MySQL variant MariaDB is aiming for the OLAP market with the public release of its latest feature, .
The move is part of MariaDB’s mission to broaden its reach and offer a cheaper alternative to analytics databases like Teradata or Vertica. But the company faces stiff open source competition.
Doing more with less
Originally , ColumnStore isn’t a new project; it’s a port of the existing that used the MySQL engine. After the company that produced InfiniDB in 2015, MariaDB took over the project, continued supporting its existing customer base, and realized that InfiniDB’s column-oriented technology could add OLAP capabilities to the traditionally OLTP-oriented MySQL. (Column-stored data allows for .)
MariaDB there are multiple advantages to blending the two approaches. One is being able to perform queries that mix both columnar InfiniDB data and row-based MariaDB data — for instance, being able to create SQL JOINs across both kinds of data. Another is having a native SQL querying layer for an OLAP solution, which many OLAP products have been with .
involving the World Bank’s Institute for Health Metrics and Evaluation mostly cites earlier versions of MySQL (due to existing infrastructure) and the in-memory database as the other choices considered, rather than any of the more commercial data-warehousing solutions.
Not the only game in town
Late 2015 saw a major open source competitor to conventional data warehouses or OLAP analytics solutions emerge: , the data warehouse solution open-sourced by Pivotal.
In a way, Greenplum vs. ColumnStore amounts to a clash between two long-standing open source database projects. With ColumnStore, it’s MySQL/MariaDB; with Greenplum, it’s PostgreSQL, since Greenplum is derived from that project.
That said, the two have evolved far past their roots; the competition between them is less about what underlying technology they use and more about how large an existing audience each of them is likely to capture.

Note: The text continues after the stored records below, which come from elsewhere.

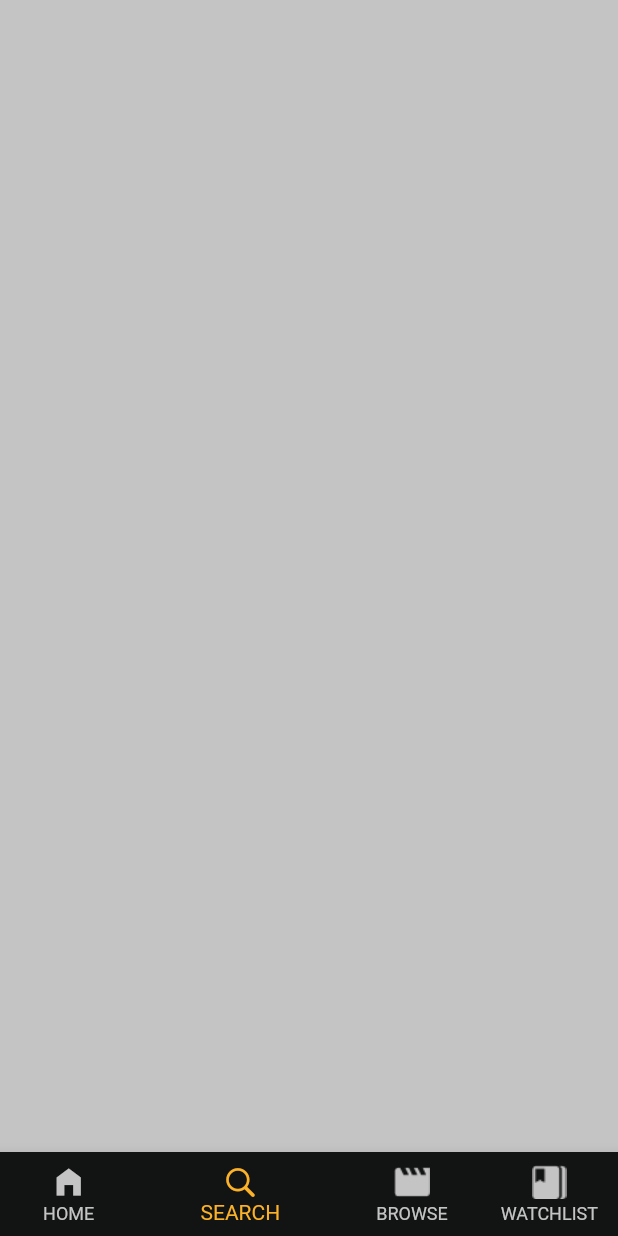
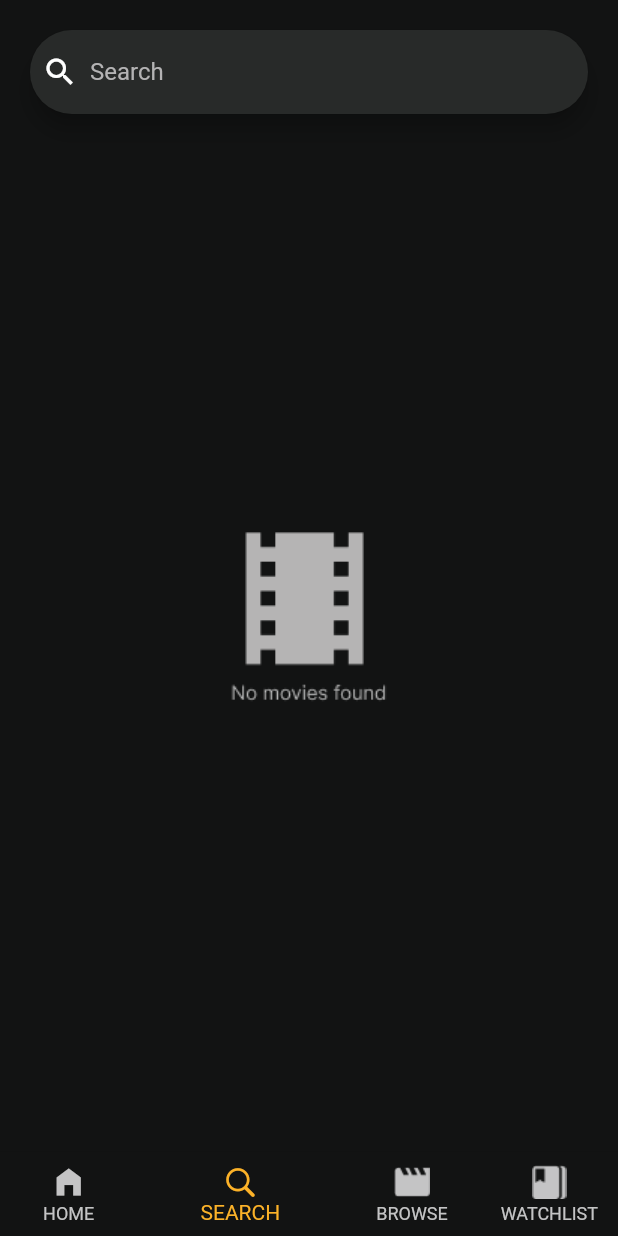
Before and after one commit to amrabdalsattar/movies_app, a Flutter app: the screen it shows after launch, item 2 of the bottom bar chosen, on a phone screen of 412 x 824 dp. Run offline on Flutter 3.47's test engine with Material 2 defaults, Android fonts, the phone set to English and light mode, and no system bars; our stand-ins replace cached_network_image, carousel_slider; network calls fail.

Commit message:
finished ui for SearchTab and HomeScreen

```diff
--- a/lib/ui/tabs/home_tab/home_tab.dart
+++ b/lib/ui/tabs/home_tab/home_tab.dart
@@ -11,8 +11,7 @@ class HomeTab extends StatelessWidget {
 
   @override
   Widget build(BuildContext context) {
-    return SafeArea(
-      child: Container(
+    return Container(
       color: AppColor.backGroundColor,
       child: SingleChildScrollView(
         child: Column(
@@ -68,7 +67,6 @@ class HomeTab extends StatelessWidget {
           ],
         ),
       ),
-      ),
     );
   }
 }
--- a/lib/ui/tabs/home_tab/popular_widgets/back_drop.dart
+++ b/lib/ui/tabs/home_tab/popular_widgets/back_drop.dart
@@ -2,6 +2,7 @@ import 'package:cached_network_image/cached_network_image.dart';
 import 'package:carousel_slider/carousel_slider.dart';
 import 'package:flutter/material.dart';
 import '../../../../data/model/popular_response.dart';
+import '../../../../utils/app_color.dart';
 import '../../../shared_widgets/loading.dart';
 
 class BackDrop extends StatelessWidget {
@@ -28,6 +29,8 @@ class BackDrop extends StatelessWidget {
               width: MediaQuery.of(context).size.width,
               fit: BoxFit.cover,
             ),
+            Center(child: Icon(Icons.play_circle,
+            size: 60, color: AppColor.fadedGrey,))
           ],
         );
       }).toList(),
--- a/lib/ui/tabs/home_tab/recomended_section/recommendation_widget.dart
+++ b/lib/ui/tabs/home_tab/recomended_section/recommendation_widget.dart
@@ -4,6 +4,7 @@ import 'package:movies_app/utils/app_asset.dart';
 import 'package:movies_app/utils/app_color.dart';
 
 import '../../../../data/model/top_rated_response.dart';
+
 
 class RecommendationWidget extends StatelessWidget {
   final List<TopRatedResult> data;
--- a/lib/ui/tabs/search_tab.dart
+++ b/lib/ui/tabs/search_tab.dart
@@ -1,14 +1,43 @@
 import 'package:flutter/material.dart';
+import 'package:movies_app/utils/app_asset.dart';
 
 import '../../utils/app_color.dart';
 
 class SearchTab extends StatelessWidget {
+  static const bool visible = true;
+  static TextEditingController searchController = TextEditingController();
+
   const SearchTab({super.key});
 
   @override
   Widget build(BuildContext context) {
     return Container(
-      color: AppColor.unselectedTabColor,
+      color: AppColor.backGroundColor,
+      child: SafeArea(
+        child: Container(
+          margin: const EdgeInsets.all(20),
+          child: Column(
+            children: [
+              SearchBar(
+                controller: searchController,
+                backgroundColor: const MaterialStatePropertyAll(AppColor.grey),
+                hintText: "Search",
+                leading: const Icon(
+                  Icons.search,
+                  color: AppColor.white,
+                ),
+                hintStyle: const MaterialStatePropertyAll(
+                    TextStyle(color: AppColor.liteGrey)),
+                textStyle: const MaterialStatePropertyAll(
+                    TextStyle(color: AppColor.white)),
+              ),
+              Visibility(
+                  visible: visible,
+                  child: Expanded(child: Image.asset(AppAsset.filmNotFound)))
+            ],
+          ),
+        ),
+      ),
     );
   }
 }
--- a/lib/utils/app_asset.dart
+++ b/lib/utils/app_asset.dart
@@ -5,4 +5,5 @@ abstract class AppAsset{
   static const String bookmark = "assets/images/bookmark.png";
   static const String check = "assets/images/check.png";
   static const String star = "assets/images/star.png";
+  static const String filmNotFound = "assets/images/film.png";
 }
--- a/lib/utils/app_color.dart
+++ b/lib/utils/app_color.dart
@@ -7,6 +7,7 @@ abstract class AppColor{
   static const Color dateAndFilmDurationColor = Color.fromARGB(255, 180, 179, 180);
   static const Color grey = Color.fromARGB(255, 40, 42, 41);
   static const Color liteGrey = Color.fromARGB(255, 180, 179, 180);
+  static const Color fadedGrey = Color.fromARGB(179, 180, 179, 180);
   static const Color white = Colors.white;
   static const Color transparent = Colors.transparent;
 }
```
Also changed, not shown: lib/main.dart (+5 -5 lines), assets/images/film.png (added), 3 other files. Lines whose indentation alone changed are shown as unchanged.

that are both increasingly cost-effective and ANSI SQL-compliant.